[Material shown]

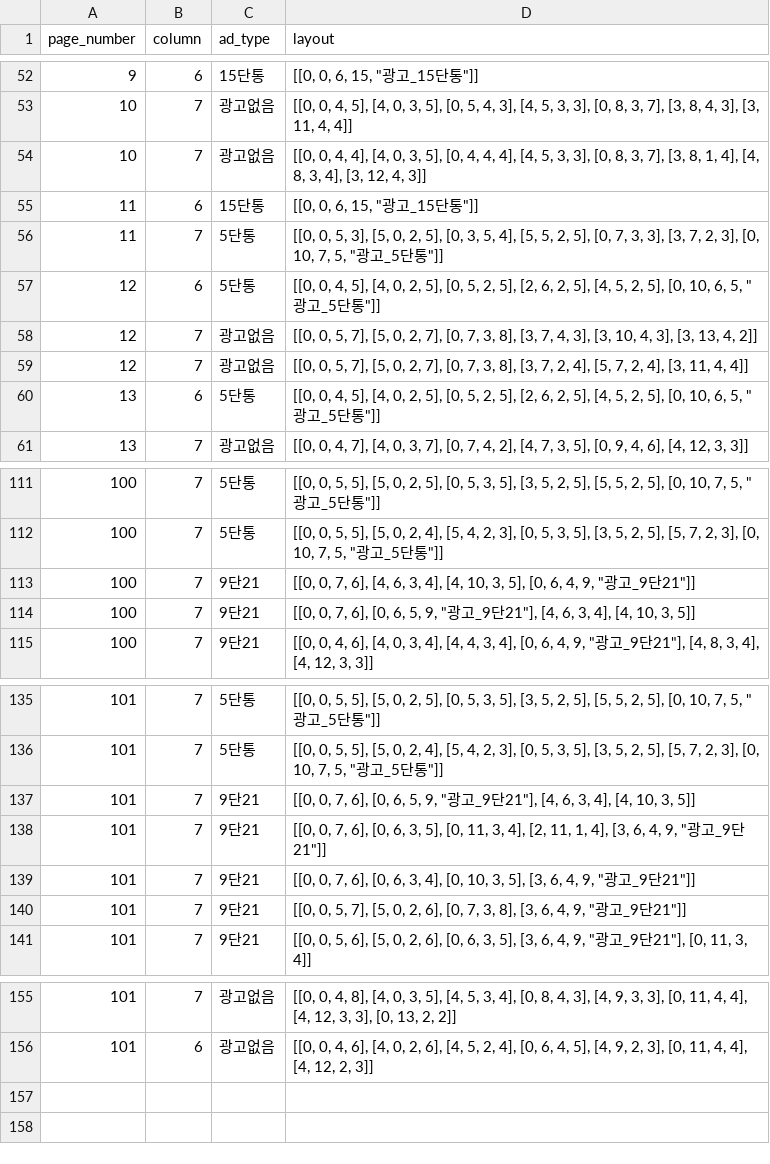
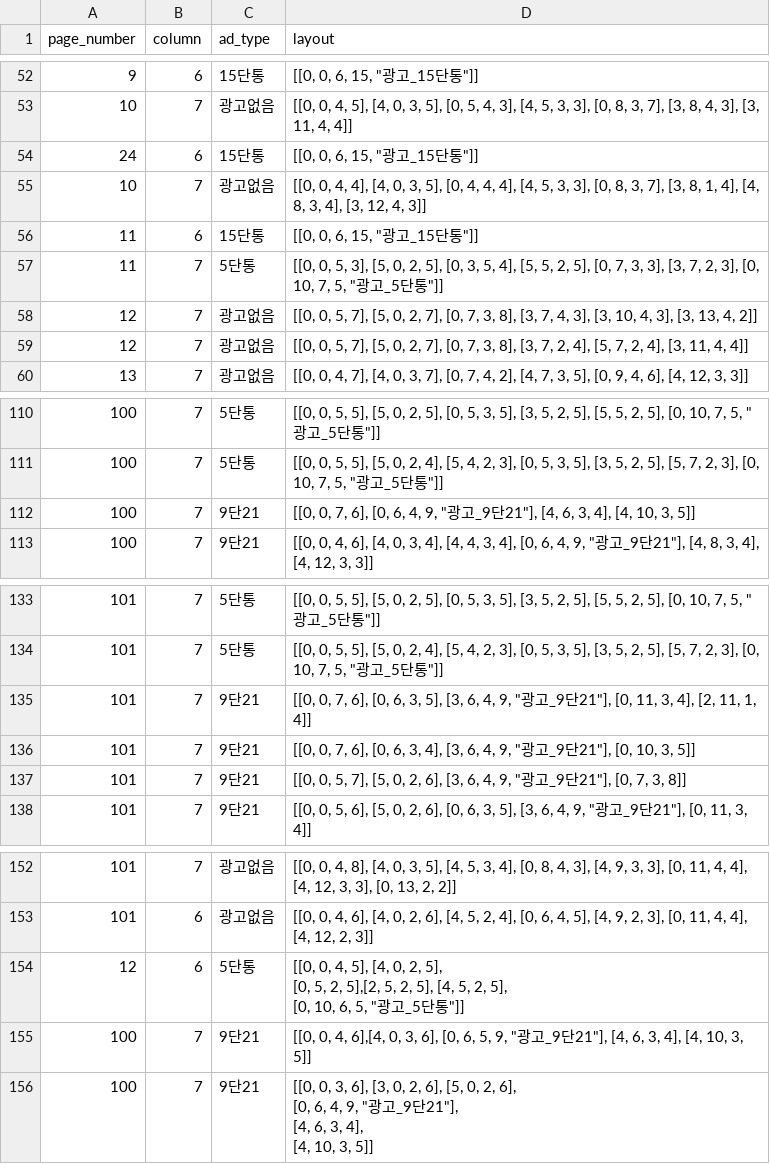
Before and after one commit to smartfty/style_guide, a CSV file: public/1/section/sections.csv, drawn as a sheet; only a part is shown, gaps mark what is left out; the diff covers the shown part only.

Commit message:
Update sections.csv

```diff
--- a/public/1/section/sections.csv
+++ b/public/1/section/sections.csv
@@ -53,2 +53,3 @@ page_number,column,ad_type,layout
 10,7,광고없음,"[[0, 0, 4, 5], [4, 0, 3, 5], [0, 5, 4, 3], [4, 5, 3, 3], [0, 8, 3, 7], [3, 8, 4, 3], [3, 11, 4, 4]]"
+24,6,15단통,"[[0, 0, 6, 15, ""광고_15단통""]]"
 10,7,광고없음,"[[0, 0, 4, 4], [4, 0, 3, 5], [0, 4, 4, 4], [4, 5, 3, 3], [0, 8, 3, 7], [3, 8, 1, 4], [4, 8, 3, 4], [3, 12, 4, 3]]"
@@ -56,6 +57,4 @@ page_number,column,ad_type,layout
 11,7,5단통,"[[0, 0, 5, 3], [5, 0, 2, 5], [0, 3, 5, 4], [5, 5, 2, 5], [0, 7, 3, 3], [3, 7, 2, 3], [0, 10, 7, 5, ""광고_5단통""]]"
-12,6,5단통,"[[0, 0, 4, 5], [4, 0, 2, 5], [0, 5, 2, 5], [2, 6, 2, 5], [4, 5, 2, 5], [0, 10, 6, 5, ""광고_5단통""]]"
 12,7,광고없음,"[[0, 0, 5, 7], [5, 0, 2, 7], [0, 7, 3, 8], [3, 7, 4, 3], [3, 10, 4, 3], [3, 13, 4, 2]]"
 12,7,광고없음,"[[0, 0, 5, 7], [5, 0, 2, 7], [0, 7, 3, 8], [3, 7, 2, 4], [5, 7, 2, 4], [3, 11, 4, 4]]"
-13,6,5단통,"[[0, 0, 4, 5], [4, 0, 2, 5], [0, 5, 2, 5], [2, 6, 2, 5], [4, 5, 2, 5], [0, 10, 6, 5, ""광고_5단통""]]"
 13,7,광고없음,"[[0, 0, 4, 7], [4, 0, 3, 7], [0, 7, 4, 2], [4, 7, 3, 5], [0, 9, 4, 6], [4, 12, 3, 3]]"
@@ -112,4 +111,3 @@ page_number,column,ad_type,layout
 100,7,5단통,"[[0, 0, 5, 5], [5, 0, 2, 4], [5, 4, 2, 3], [0, 5, 3, 5], [3, 5, 2, 5], [5, 7, 2, 3], [0, 10, 7, 5, ""광고_5단통""]]"
-100,7,9단21,"[[0, 0, 7, 6], [4, 6, 3, 4], [4, 10, 3, 5], [0, 6, 4, 9, ""광고_9단21""]]"
-100,7,9단21,"[[0, 0, 7, 6], [0, 6, 5, 9, ""광고_9단21""], [4, 6, 3, 4], [4, 10, 3, 5]]"
+100,7,9단21,"[[0, 0, 7, 6], [0, 6, 4, 9, ""광고_9단21""], [4, 6, 3, 4], [4, 10, 3, 5]]"
 100,7,9단21,"[[0, 0, 4, 6], [4, 0, 3, 4], [4, 4, 3, 4], [0, 6, 4, 9, ""광고_9단21""], [4, 8, 3, 4], [4, 12, 3, 3]]"
@@ -136,6 +134,5 @@ page_number,column,ad_type,layout
 101,7,5단통,"[[0, 0, 5, 5], [5, 0, 2, 4], [5, 4, 2, 3], [0, 5, 3, 5], [3, 5, 2, 5], [5, 7, 2, 3], [0, 10, 7, 5, ""광고_5단통""]]"
-101,7,9단21,"[[0, 0, 7, 6], [0, 6, 5, 9, ""광고_9단21""], [4, 6, 3, 4], [4, 10, 3, 5]]"
-101,7,9단21,"[[0, 0, 7, 6], [0, 6, 3, 5], [0, 11, 3, 4], [2, 11, 1, 4], [3, 6, 4, 9, ""광고_9단21""]]"
-101,7,9단21,"[[0, 0, 7, 6], [0, 6, 3, 4], [0, 10, 3, 5], [3, 6, 4, 9, ""광고_9단21""]]"
-101,7,9단21,"[[0, 0, 5, 7], [5, 0, 2, 6], [0, 7, 3, 8], [3, 6, 4, 9, ""광고_9단21""]]"
+101,7,9단21,"[[0, 0, 7, 6], [0, 6, 3, 5], [3, 6, 4, 9, ""광고_9단21""], [0, 11, 3, 4], [2, 11, 1, 4]]"
+101,7,9단21,"[[0, 0, 7, 6], [0, 6, 3, 4], [3, 6, 4, 9, ""광고_9단21""], [0, 10, 3, 5]]"
+101,7,9단21,"[[0, 0, 5, 7], [5, 0, 2, 6], [3, 6, 4, 9, ""광고_9단21""], [0, 7, 3, 8]]"
 101,7,9단21,"[[0, 0, 5, 6], [5, 0, 2, 6], [0, 6, 3, 5], [3, 6, 4, 9, ""광고_9단21""], [0, 11, 3, 4]]"
@@ -156 +153,9 @@ page_number,column,ad_type,layout
 101,6,광고없음,"[[0, 0, 4, 6], [4, 0, 2, 6], [4, 5, 2, 4], [0, 6, 4, 5], [4, 9, 2, 3], [0, 11, 4, 4], [4, 12, 2, 3]]"
+12,6,5단통,"[[0, 0, 4, 5],                  [4, 0, 2, 5],
+ [0, 5, 2, 5],[2, 5, 2, 5], [4, 5, 2, 5],
+ [0, 10, 6, 5, ""광고_5단통""]]"
+100,7,9단21,"[[0, 0, 4, 6],[4, 0, 3, 6], [0, 6, 5, 9, ""광고_9단21""], [4, 6, 3, 4], [4, 10, 3, 5]]"
+100,7,9단21,"[[0, 0, 3, 6], [3, 0, 2, 6], [5, 0, 2, 6],
+[0, 6, 4, 9, ""광고_9단21""],
+[4, 6, 3, 4],
+[4, 10, 3, 5]]"
```
Also changed, not shown: 1 added row and 4 edited cells elsewhere in this file.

[Exercise details] Return the material exactly as given above, picture-free.

[The answer]
Before and after one commit to smartfty/style_guide, a CSV file: public/1/section/sections.csv, drawn as a sheet; only a part is shown, gaps mark what is left out; the diff covers the shown part only.

Commit message:
Update sections.csv

```diff
--- a/public/1/section/sections.csv
+++ b/public/1/section/sections.csv
@@ -53,2 +53,3 @@ page_number,column,ad_type,layout
 10,7,광고없음,"[[0, 0, 4, 5], [4, 0, 3, 5], [0, 5, 4, 3], [4, 5, 3, 3], [0, 8, 3, 7], [3, 8, 4, 3], [3, 11, 4, 4]]"
+24,6,15단통,"[[0, 0, 6, 15, ""광고_15단통""]]"
 10,7,광고없음,"[[0, 0, 4, 4], [4, 0, 3, 5], [0, 4, 4, 4], [4, 5, 3, 3], [0, 8, 3, 7], [3, 8, 1, 4], [4, 8, 3, 4], [3, 12, 4, 3]]"
@@ -56,6 +57,4 @@ page_number,column,ad_type,layout
 11,7,5단통,"[[0, 0, 5, 3], [5, 0, 2, 5], [0, 3, 5, 4], [5, 5, 2, 5], [0, 7, 3, 3], [3, 7, 2, 3], [0, 10, 7, 5, ""광고_5단통""]]"
-12,6,5단통,"[[0, 0, 4, 5], [4, 0, 2, 5], [0, 5, 2, 5], [2, 6, 2, 5], [4, 5, 2, 5], [0, 10, 6, 5, ""광고_5단통""]]"
 12,7,광고없음,"[[0, 0, 5, 7], [5, 0, 2, 7], [0, 7, 3, 8], [3, 7, 4, 3], [3, 10, 4, 3], [3, 13, 4, 2]]"
 12,7,광고없음,"[[0, 0, 5, 7], [5, 0, 2, 7], [0, 7, 3, 8], [3, 7, 2, 4], [5, 7, 2, 4], [3, 11, 4, 4]]"
-13,6,5단통,"[[0, 0, 4, 5], [4, 0, 2, 5], [0, 5, 2, 5], [2, 6, 2, 5], [4, 5, 2, 5], [0, 10, 6, 5, ""광고_5단통""]]"
 13,7,광고없음,"[[0, 0, 4, 7], [4, 0, 3, 7], [0, 7, 4, 2], [4, 7, 3, 5], [0, 9, 4, 6], [4, 12, 3, 3]]"
@@ -112,4 +111,3 @@ page_number,column,ad_type,layout
 100,7,5단통,"[[0, 0, 5, 5], [5, 0, 2, 4], [5, 4, 2, 3], [0, 5, 3, 5], [3, 5, 2, 5], [5, 7, 2, 3], [0, 10, 7, 5, ""광고_5단통""]]"
-100,7,9단21,"[[0, 0, 7, 6], [4, 6, 3, 4], [4, 10, 3, 5], [0, 6, 4, 9, ""광고_9단21""]]"
-100,7,9단21,"[[0, 0, 7, 6], [0, 6, 5, 9, ""광고_9단21""], [4, 6, 3, 4], [4, 10, 3, 5]]"
+100,7,9단21,"[[0, 0, 7, 6], [0, 6, 4, 9, ""광고_9단21""], [4, 6, 3, 4], [4, 10, 3, 5]]"
 100,7,9단21,"[[0, 0, 4, 6], [4, 0, 3, 4], [4, 4, 3, 4], [0, 6, 4, 9, ""광고_9단21""], [4, 8, 3, 4], [4, 12, 3, 3]]"
@@ -136,6 +134,5 @@ page_number,column,ad_type,layout
 101,7,5단통,"[[0, 0, 5, 5], [5, 0, 2, 4], [5, 4, 2, 3], [0, 5, 3, 5], [3, 5, 2, 5], [5, 7, 2, 3], [0, 10, 7, 5, ""광고_5단통""]]"
-101,7,9단21,"[[0, 0, 7, 6], [0, 6, 5, 9, ""광고_9단21""], [4, 6, 3, 4], [4, 10, 3, 5]]"
-101,7,9단21,"[[0, 0, 7, 6], [0, 6, 3, 5], [0, 11, 3, 4], [2, 11, 1, 4], [3, 6, 4, 9, ""광고_9단21""]]"
-101,7,9단21,"[[0, 0, 7, 6], [0, 6, 3, 4], [0, 10, 3, 5], [3, 6, 4, 9, ""광고_9단21""]]"
-101,7,9단21,"[[0, 0, 5, 7], [5, 0, 2, 6], [0, 7, 3, 8], [3, 6, 4, 9, ""광고_9단21""]]"
+101,7,9단21,"[[0, 0, 7, 6], [0, 6, 3, 5], [3, 6, 4, 9, ""광고_9단21""], [0, 11, 3, 4], [2, 11, 1, 4]]"
+101,7,9단21,"[[0, 0, 7, 6], [0, 6, 3, 4], [3, 6, 4, 9, ""광고_9단21""], [0, 10, 3, 5]]"
+101,7,9단21,"[[0, 0, 5, 7], [5, 0, 2, 6], [3, 6, 4, 9, ""광고_9단21""], [0, 7, 3, 8]]"
 101,7,9단21,"[[0, 0, 5, 6], [5, 0, 2, 6], [0, 6, 3, 5], [3, 6, 4, 9, ""광고_9단21""], [0, 11, 3, 4]]"
@@ -156 +153,9 @@ page_number,column,ad_type,layout
 101,6,광고없음,"[[0, 0, 4, 6], [4, 0, 2, 6], [4, 5, 2, 4], [0, 6, 4, 5], [4, 9, 2, 3], [0, 11, 4, 4], [4, 12, 2, 3]]"
+12,6,5단통,"[[0, 0, 4, 5],                  [4, 0, 2, 5],
+ [0, 5, 2, 5],[2, 5, 2, 5], [4, 5, 2, 5],
+ [0, 10, 6, 5, ""광고_5단통""]]"
+100,7,9단21,"[[0, 0, 4, 6],[4, 0, 3, 6], [0, 6, 5, 9, ""광고_9단21""], [4, 6, 3, 4], [4, 10, 3, 5]]"
+100,7,9단21,"[[0, 0, 3, 6], [3, 0, 2, 6], [5, 0, 2, 6],
+[0, 6, 4, 9, ""광고_9단21""],
+[4, 6, 3, 4],
+[4, 10, 3, 5]]"
```
Also changed, not shown: 1 added row and 4 edited cells elsewhere in this file.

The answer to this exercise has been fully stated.